During his wedding ceremony in China, a groom decided it was time to expose his cheating bride by playing a video of her infidelity.
Where you would typically expect a compilation of photos or videos of the couple over the course of the relationship, the groom had a different idea instead.
The groom played a video of his wife cheating on him with her pregnant sister’s husband in front of everybody.
The unverified footage has been making its rounds across several prominent Chinese media outlets, which claim that the footage was shot by one of the guests.
As the emcee announced “now we are going to show you the videos of how the newlyweds grew up,” the groom had set up a different video to expose his wife.

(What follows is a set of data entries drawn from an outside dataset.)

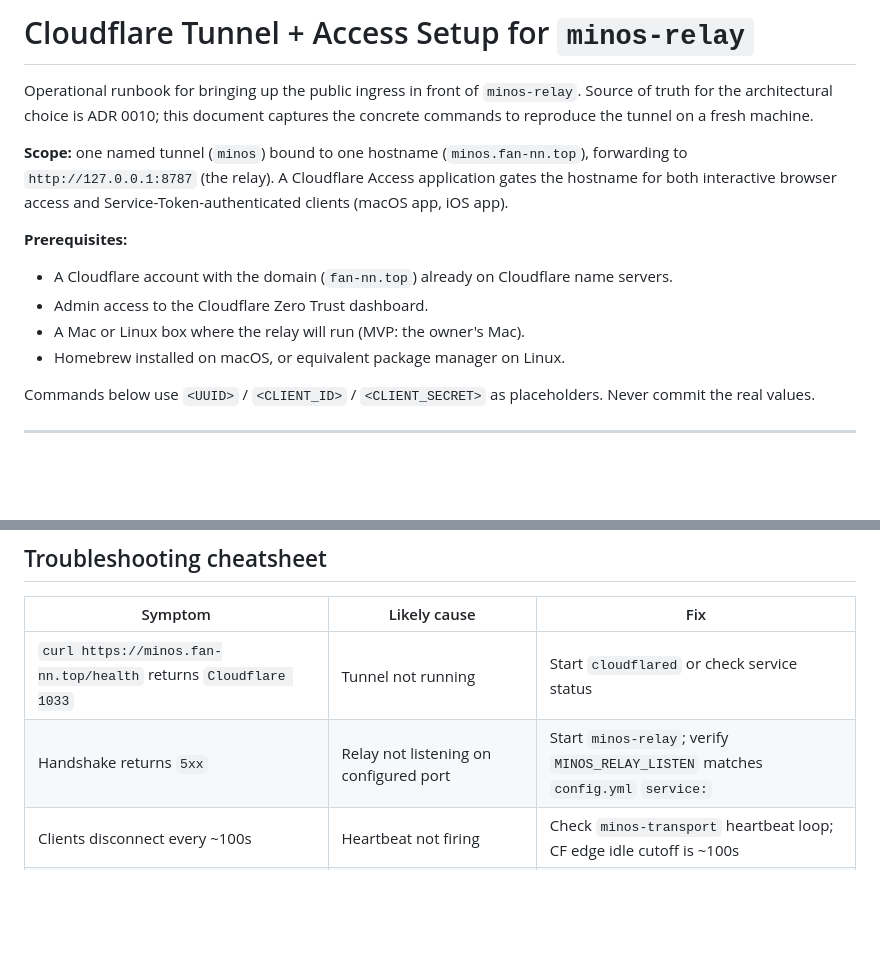
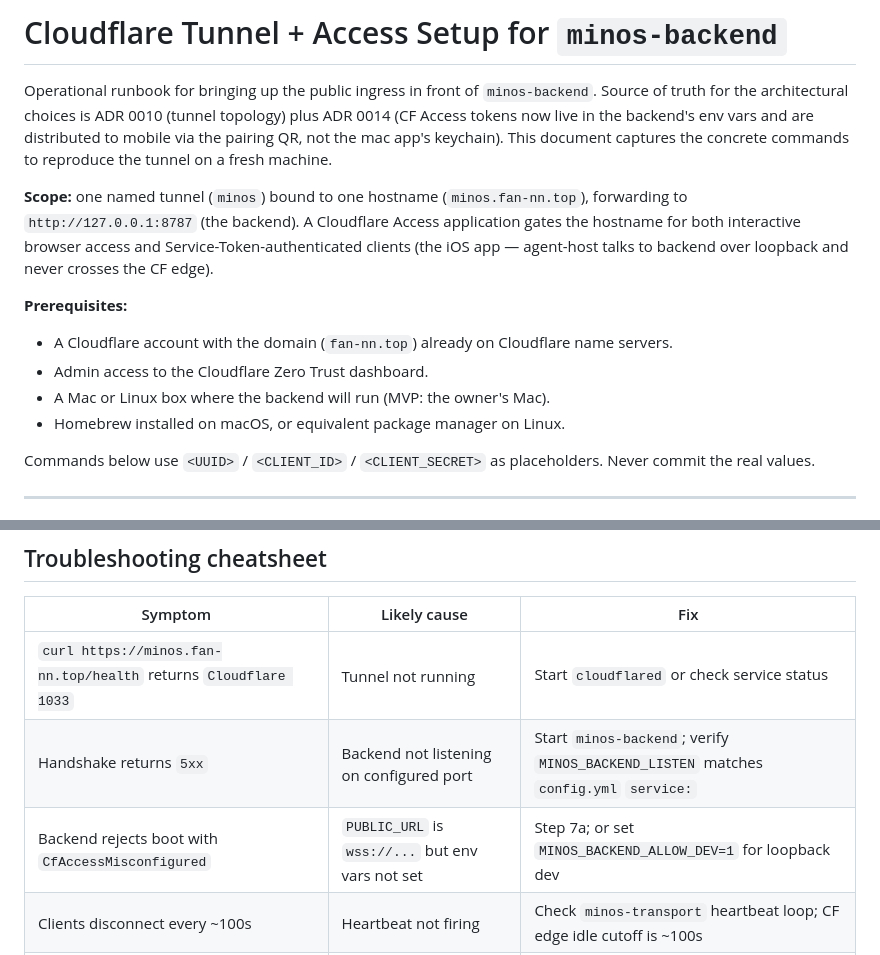
Before and after one commit to peterich-rs/minos, a Markdown page: docs/ops/cloudflare-tunnel-setup.md, 2 parts joined by grey strips. Drawn GitHub-style; blank space fills up the shorter version.

```diff
--- a/docs/ops/cloudflare-tunnel-setup.md
+++ b/docs/ops/cloudflare-tunnel-setup.md
@@ -1,14 +1,14 @@
-# Cloudflare Tunnel + Access Setup for `minos-relay`
+# Cloudflare Tunnel + Access Setup for `minos-backend`
 
-Operational runbook for bringing up the public ingress in front of `minos-relay`. Source of truth for the architectural choice is ADR 0010; this document captures the concrete commands to reproduce the tunnel on a fresh machine.
+Operational runbook for bringing up the public ingress in front of `minos-backend`. Source of truth for the architectural choices is ADR 0010 (tunnel topology) plus ADR 0014 (CF Access tokens now live in the backend's env vars and are distributed to mobile via the pairing QR, not the mac app's keychain). This document captures the concrete commands to reproduce the tunnel on a fresh machine.
 
-**Scope:** one named tunnel (`minos`) bound to one hostname (`minos.fan-nn.top`), forwarding to `http://127.0.0.1:8787` (the relay). A Cloudflare Access application gates the hostname for both interactive browser access and Service-Token-authenticated clients (macOS app, iOS app).
+**Scope:** one named tunnel (`minos`) bound to one hostname (`minos.fan-nn.top`), forwarding to `http://127.0.0.1:8787` (the backend). A Cloudflare Access application gates the hostname for both interactive browser access and Service-Token-authenticated clients (the iOS app — agent-host talks to backend over loopback and never crosses the CF edge).
 
 **Prerequisites:**
 
 - A Cloudflare account with the domain (`fan-nn.top`) already on Cloudflare name servers.
 - Admin access to the Cloudflare Zero Trust dashboard.
-- A Mac or Linux box where the relay will run (MVP: the owner's Mac).
+- A Mac or Linux box where the backend will run (MVP: the owner's Mac).
 - Homebrew installed on macOS, or equivalent package manager on Linux.
 
 Commands below use `<UUID>` / `<CLIENT_ID>` / `<CLIENT_SECRET>` as placeholders. Never commit the real values.
@@ -271,7 +304,8 @@ The tokens are per-install credentials. Rotating them means generating a new tok
 | Symptom | Likely cause | Fix |
 |---|---|---|
 | `curl https://minos.fan-nn.top/health` returns `Cloudflare 1033` | Tunnel not running | Start `cloudflared` or check service status |
-| Handshake returns `5xx`  | Relay not listening on configured port | Start `minos-relay`; verify `MINOS_RELAY_LISTEN` matches `config.yml` `service:` |
+| Handshake returns `5xx`  | Backend not listening on configured port | Start `minos-backend`; verify `MINOS_BACKEND_LISTEN` matches `config.yml` `service:` |
+| Backend rejects boot with `CfAccessMisconfigured` | `PUBLIC_URL` is `wss://...` but env vars not set | Step 7a; or set `MINOS_BACKEND_ALLOW_DEV=1` for loopback dev |
 | Clients disconnect every ~100s | Heartbeat not firing | Check `minos-transport` heartbeat loop; CF edge idle cutoff is ~100s |
 | `curl` with Service Token returns sign-in page | Service Token policy missing from Access application | Add Service Auth rule in step 9 revision |
 | New dev machine: `cloudflared tunnel run minos` fails with "credentials not found" | `cert.pem` / `<UUID>.json` not present on this machine | Re-run `cloudflared tunnel login` + copy the credential JSON from the original machine |
```
Also changed, not shown: other parts of docs/ops/cloudflare-tunnel-setup.md (+56 -21 lines).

The groom had the five-minute tape between the bride and her brother-in-law play out in front of family and friends at the ceremony in order to publicly humiliate the woman who cheated on him.
The moment the video begins to play and guests register what exactly is going on, there is an audible gasp from everyone in the crowd, which leads to the groom shoving his bride, who retaliates by throwing her bouquet at him.
According to Sina, the groom shouted “You thought I didn’t know?” before she threw the bouquet.
They also report that sources familiar with the couple claim that the groom had been domestically abusing her over the course of their relationship, but she decided to stay after he bought her brother a house, and a bag and helped him find a job.
According to Apple Daily, which has since been shut down, the couple had been in a relationship for two years and had gotten engaged six months ago.
The groom found out that his wife cheated after he installed a security camera in their future home for a renovation project.
While this may seem like a shocking turn of events and an incident of revenge porn, some people speculate that the entire incident was actually staged and was an elaborate, malicious marketing stunt by a video-sharing website.
A gossip columnist that goes by the name of “Mr. Zha,” shares his skepticism about the whole incident, wondering how the video app had obtained the footage “exclusively.”
The video that was played at the wedding shows a clear watermark in the top right corner of a video-sharing platform, meaning that the video had come from the website.
“Who would air their dirty laundry on a video website?” Mr. Zha argued. “To summarise, there is only one explanation, this is a malicious marketing stunt.”
Speculation of the event is all over Twitter as well for much of the same reason — if this were a private video caught on a security camera, why would there be a watermark from a video-sharing website?
At the time of writing, clips involving the incident have been removed from the social media platform Weibo, but continue to circulate across Twitter and the messaging app WeChat.